◆ **TASK**:
Return, from the listing that follows, each line containing the word "Home".

◆ **DATA TO EXAMINE**:

........

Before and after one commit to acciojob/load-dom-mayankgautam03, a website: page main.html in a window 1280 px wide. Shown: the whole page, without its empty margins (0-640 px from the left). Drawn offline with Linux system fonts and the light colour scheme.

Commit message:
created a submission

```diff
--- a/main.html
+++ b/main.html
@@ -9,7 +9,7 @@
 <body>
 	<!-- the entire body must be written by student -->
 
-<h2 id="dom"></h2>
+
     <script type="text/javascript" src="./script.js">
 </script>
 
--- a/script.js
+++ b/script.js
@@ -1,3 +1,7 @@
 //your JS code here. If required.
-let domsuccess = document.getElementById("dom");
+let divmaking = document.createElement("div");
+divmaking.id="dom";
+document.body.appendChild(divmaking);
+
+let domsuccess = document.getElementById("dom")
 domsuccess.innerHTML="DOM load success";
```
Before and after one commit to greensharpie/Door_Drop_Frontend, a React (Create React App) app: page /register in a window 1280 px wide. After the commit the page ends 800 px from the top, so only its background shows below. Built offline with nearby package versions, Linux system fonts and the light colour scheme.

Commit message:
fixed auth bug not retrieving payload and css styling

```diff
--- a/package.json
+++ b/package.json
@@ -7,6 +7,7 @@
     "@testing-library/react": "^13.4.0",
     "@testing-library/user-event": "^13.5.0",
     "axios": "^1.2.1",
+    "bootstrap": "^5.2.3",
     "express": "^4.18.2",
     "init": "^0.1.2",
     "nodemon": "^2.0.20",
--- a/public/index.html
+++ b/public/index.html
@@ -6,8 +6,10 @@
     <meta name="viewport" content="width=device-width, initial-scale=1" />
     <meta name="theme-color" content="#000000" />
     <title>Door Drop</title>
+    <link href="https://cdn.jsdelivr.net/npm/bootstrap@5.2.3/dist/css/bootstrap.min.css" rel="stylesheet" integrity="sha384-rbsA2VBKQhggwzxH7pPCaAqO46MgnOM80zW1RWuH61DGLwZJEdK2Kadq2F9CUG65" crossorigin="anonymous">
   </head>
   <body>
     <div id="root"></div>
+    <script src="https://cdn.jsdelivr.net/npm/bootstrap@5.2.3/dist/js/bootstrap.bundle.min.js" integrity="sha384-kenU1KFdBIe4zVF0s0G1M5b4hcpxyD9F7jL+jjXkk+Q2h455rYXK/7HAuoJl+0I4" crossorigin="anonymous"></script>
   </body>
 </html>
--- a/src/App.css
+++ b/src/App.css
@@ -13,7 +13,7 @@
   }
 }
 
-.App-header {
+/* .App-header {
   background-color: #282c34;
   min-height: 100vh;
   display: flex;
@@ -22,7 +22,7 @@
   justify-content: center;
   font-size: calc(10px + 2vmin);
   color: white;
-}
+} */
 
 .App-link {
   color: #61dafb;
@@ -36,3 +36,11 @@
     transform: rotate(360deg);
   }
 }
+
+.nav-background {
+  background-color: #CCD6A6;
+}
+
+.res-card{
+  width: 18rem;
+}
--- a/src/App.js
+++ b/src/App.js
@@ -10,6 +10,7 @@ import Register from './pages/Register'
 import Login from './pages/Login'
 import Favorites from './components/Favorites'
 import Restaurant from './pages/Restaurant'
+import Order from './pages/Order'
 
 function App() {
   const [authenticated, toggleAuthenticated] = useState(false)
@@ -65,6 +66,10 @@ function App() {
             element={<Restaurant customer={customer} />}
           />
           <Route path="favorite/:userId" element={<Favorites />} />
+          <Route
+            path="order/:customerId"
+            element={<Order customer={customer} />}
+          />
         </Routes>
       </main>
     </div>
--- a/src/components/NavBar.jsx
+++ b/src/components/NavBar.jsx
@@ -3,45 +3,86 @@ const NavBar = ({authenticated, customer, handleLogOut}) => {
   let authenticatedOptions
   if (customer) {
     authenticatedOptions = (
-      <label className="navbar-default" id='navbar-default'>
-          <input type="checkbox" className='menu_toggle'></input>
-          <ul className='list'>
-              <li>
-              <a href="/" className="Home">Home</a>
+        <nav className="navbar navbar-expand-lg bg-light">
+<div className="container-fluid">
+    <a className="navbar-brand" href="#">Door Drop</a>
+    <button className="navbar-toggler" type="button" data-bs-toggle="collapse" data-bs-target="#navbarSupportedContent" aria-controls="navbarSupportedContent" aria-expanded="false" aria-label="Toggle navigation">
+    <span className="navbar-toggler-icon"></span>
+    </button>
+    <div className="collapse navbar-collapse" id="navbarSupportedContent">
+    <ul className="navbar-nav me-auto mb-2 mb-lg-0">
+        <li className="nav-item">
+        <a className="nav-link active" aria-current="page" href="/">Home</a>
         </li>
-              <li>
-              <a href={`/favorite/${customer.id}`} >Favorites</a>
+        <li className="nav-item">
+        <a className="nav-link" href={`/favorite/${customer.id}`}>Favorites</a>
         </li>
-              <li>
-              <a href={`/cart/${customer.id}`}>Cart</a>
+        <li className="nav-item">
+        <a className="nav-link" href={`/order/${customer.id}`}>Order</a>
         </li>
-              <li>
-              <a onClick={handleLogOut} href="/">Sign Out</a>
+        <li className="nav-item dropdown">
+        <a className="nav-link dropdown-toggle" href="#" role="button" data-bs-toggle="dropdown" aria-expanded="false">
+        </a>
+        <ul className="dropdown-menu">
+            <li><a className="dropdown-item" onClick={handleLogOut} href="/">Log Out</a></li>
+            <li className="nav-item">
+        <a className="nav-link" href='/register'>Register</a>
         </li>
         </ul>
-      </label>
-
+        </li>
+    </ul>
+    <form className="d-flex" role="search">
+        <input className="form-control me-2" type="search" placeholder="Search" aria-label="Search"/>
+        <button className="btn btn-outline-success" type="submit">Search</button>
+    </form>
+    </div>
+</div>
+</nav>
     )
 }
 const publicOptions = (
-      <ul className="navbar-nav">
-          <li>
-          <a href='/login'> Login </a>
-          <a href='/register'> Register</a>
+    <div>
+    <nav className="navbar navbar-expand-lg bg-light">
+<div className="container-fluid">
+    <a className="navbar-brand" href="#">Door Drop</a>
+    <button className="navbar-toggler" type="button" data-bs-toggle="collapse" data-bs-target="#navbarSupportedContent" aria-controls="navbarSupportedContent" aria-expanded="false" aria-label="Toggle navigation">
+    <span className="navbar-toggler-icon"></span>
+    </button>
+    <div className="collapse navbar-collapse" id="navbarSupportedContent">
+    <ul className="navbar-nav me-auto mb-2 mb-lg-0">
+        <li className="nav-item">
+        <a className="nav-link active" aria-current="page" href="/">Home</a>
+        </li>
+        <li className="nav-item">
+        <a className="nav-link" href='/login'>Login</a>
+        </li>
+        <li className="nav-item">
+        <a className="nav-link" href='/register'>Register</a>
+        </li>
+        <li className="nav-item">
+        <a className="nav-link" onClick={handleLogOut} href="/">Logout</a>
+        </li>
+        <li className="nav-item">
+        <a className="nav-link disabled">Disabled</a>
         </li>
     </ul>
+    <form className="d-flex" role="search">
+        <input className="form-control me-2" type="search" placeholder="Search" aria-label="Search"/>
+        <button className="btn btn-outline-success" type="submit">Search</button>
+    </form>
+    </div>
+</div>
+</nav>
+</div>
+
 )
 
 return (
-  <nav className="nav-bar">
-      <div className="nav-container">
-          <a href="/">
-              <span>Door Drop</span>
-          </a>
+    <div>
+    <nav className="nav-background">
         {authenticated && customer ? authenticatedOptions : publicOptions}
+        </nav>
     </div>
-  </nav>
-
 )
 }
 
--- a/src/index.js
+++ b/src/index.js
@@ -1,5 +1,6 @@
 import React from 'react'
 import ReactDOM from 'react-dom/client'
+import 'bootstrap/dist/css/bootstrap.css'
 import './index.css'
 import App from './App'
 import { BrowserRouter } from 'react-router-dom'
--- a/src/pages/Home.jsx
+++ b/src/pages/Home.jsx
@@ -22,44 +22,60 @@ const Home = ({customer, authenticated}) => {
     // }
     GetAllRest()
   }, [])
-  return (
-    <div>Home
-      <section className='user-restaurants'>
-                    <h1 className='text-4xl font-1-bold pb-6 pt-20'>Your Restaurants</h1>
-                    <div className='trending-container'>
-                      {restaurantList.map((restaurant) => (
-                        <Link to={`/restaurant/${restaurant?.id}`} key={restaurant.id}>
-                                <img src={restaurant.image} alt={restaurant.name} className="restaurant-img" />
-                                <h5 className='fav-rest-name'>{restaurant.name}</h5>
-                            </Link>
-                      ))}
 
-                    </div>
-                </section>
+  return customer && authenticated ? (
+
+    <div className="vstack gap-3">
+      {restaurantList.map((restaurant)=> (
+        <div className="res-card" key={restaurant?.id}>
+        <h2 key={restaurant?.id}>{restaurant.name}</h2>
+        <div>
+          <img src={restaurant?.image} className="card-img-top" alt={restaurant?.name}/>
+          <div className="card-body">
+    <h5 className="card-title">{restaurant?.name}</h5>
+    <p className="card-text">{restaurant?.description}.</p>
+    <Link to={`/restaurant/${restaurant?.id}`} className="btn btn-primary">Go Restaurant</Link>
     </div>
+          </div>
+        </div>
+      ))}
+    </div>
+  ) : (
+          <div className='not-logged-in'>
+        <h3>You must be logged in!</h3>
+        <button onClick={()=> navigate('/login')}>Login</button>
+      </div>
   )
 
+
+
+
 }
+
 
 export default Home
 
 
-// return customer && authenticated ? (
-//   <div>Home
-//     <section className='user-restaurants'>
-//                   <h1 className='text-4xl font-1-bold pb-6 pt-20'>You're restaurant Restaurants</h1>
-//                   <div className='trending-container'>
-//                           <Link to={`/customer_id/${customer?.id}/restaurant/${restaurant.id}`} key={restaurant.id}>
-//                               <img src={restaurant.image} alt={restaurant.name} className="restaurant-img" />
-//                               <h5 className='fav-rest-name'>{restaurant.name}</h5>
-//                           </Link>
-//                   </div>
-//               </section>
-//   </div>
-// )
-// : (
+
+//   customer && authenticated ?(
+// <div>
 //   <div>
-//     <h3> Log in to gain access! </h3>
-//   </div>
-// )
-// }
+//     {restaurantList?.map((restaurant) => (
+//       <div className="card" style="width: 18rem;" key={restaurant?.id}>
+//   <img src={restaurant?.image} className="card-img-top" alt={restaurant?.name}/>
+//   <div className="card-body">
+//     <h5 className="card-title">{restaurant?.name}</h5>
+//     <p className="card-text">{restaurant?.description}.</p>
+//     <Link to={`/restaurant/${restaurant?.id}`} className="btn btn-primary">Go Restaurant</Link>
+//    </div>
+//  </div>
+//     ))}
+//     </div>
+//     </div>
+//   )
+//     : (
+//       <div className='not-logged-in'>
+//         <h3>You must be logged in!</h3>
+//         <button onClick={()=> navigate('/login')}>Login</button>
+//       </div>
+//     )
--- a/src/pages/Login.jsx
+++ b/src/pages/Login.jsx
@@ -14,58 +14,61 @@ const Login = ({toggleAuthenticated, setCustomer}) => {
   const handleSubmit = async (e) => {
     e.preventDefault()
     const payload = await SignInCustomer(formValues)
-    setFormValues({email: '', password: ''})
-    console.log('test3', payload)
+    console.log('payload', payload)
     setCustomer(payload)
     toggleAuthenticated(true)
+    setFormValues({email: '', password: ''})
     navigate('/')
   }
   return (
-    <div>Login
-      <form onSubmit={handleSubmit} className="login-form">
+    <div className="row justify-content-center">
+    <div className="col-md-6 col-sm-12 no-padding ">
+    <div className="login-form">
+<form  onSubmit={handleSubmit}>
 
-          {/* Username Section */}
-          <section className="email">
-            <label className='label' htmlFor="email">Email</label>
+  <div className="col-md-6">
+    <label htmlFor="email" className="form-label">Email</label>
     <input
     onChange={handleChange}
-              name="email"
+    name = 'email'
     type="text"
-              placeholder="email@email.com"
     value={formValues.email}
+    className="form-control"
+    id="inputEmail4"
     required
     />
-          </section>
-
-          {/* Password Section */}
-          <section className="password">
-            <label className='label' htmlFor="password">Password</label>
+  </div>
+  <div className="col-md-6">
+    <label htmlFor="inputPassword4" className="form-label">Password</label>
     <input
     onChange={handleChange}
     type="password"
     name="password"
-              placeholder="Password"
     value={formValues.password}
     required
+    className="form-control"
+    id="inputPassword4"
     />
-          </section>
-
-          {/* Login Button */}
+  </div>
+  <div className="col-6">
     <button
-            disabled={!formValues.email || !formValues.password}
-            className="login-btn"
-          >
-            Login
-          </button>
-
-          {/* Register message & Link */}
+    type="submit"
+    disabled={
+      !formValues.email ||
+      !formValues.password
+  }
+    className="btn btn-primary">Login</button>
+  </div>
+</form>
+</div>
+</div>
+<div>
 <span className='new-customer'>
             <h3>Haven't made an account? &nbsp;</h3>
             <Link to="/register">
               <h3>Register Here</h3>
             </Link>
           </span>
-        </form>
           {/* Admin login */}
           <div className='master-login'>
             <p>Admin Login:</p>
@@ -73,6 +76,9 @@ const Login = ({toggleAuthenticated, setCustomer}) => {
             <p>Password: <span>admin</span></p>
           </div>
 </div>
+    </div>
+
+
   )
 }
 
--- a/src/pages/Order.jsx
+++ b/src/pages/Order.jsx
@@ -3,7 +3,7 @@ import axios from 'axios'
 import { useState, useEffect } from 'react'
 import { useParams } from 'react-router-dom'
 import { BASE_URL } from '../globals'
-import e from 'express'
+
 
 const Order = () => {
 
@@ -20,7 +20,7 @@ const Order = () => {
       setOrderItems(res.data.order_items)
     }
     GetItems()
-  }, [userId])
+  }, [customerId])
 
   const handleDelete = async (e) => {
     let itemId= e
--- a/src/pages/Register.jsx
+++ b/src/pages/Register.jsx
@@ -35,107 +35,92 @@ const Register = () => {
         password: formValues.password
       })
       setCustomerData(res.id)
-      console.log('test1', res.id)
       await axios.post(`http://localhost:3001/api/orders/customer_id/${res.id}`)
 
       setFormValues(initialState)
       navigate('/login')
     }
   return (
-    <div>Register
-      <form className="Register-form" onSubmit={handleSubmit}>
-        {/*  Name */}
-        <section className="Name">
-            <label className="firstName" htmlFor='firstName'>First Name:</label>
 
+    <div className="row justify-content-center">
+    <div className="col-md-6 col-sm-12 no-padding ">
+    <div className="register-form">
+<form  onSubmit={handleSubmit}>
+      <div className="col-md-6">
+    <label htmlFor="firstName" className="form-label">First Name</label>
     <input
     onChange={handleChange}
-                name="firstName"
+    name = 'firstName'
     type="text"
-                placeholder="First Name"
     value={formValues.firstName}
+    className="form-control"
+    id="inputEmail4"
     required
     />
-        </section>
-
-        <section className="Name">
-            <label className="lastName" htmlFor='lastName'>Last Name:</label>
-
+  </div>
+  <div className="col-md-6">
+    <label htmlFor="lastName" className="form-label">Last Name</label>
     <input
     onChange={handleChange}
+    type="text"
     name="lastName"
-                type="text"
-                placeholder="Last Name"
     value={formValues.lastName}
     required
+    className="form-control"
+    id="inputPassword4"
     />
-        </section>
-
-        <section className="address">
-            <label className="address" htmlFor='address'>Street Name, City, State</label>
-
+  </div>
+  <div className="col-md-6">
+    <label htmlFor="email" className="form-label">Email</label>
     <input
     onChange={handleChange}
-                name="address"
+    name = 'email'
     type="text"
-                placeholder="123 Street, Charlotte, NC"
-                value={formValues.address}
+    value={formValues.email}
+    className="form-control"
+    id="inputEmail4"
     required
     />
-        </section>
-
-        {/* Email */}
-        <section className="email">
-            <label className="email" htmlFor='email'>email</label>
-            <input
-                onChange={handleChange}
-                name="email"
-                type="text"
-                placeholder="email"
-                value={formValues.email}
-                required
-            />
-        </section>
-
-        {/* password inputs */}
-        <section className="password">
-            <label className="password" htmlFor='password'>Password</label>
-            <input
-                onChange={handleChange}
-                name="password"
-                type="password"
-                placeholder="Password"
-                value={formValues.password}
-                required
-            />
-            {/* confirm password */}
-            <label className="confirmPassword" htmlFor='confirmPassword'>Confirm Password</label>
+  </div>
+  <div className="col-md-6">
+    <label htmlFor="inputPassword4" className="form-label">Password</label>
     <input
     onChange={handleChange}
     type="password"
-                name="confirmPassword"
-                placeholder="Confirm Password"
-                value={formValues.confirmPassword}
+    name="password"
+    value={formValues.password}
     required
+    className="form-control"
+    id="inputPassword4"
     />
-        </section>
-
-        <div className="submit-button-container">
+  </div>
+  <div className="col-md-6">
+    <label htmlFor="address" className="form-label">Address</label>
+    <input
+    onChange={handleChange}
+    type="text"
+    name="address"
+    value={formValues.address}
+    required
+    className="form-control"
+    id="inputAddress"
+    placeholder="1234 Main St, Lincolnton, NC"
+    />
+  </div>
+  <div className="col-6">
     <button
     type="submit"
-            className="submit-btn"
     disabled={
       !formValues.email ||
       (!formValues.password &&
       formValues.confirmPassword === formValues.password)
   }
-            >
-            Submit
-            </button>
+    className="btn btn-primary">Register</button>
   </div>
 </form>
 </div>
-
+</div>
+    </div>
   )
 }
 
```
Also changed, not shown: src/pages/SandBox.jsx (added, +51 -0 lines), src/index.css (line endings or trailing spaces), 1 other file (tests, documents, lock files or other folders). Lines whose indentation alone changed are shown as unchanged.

........

◆ **OUTPUT FOR THIS EXERCISE**:
-              <a href="/" className="Home">Home</a>
+        <a className="nav-link active" aria-current="page" href="/">Home</a>
+        <a className="nav-link active" aria-current="page" href="/">Home</a>
--- a/src/pages/Home.jsx
+++ b/src/pages/Home.jsx
@@ -22,44 +22,60 @@ const Home = ({customer, authenticated}) => {
-    <div>Home
 export default Home
-//   <div>Home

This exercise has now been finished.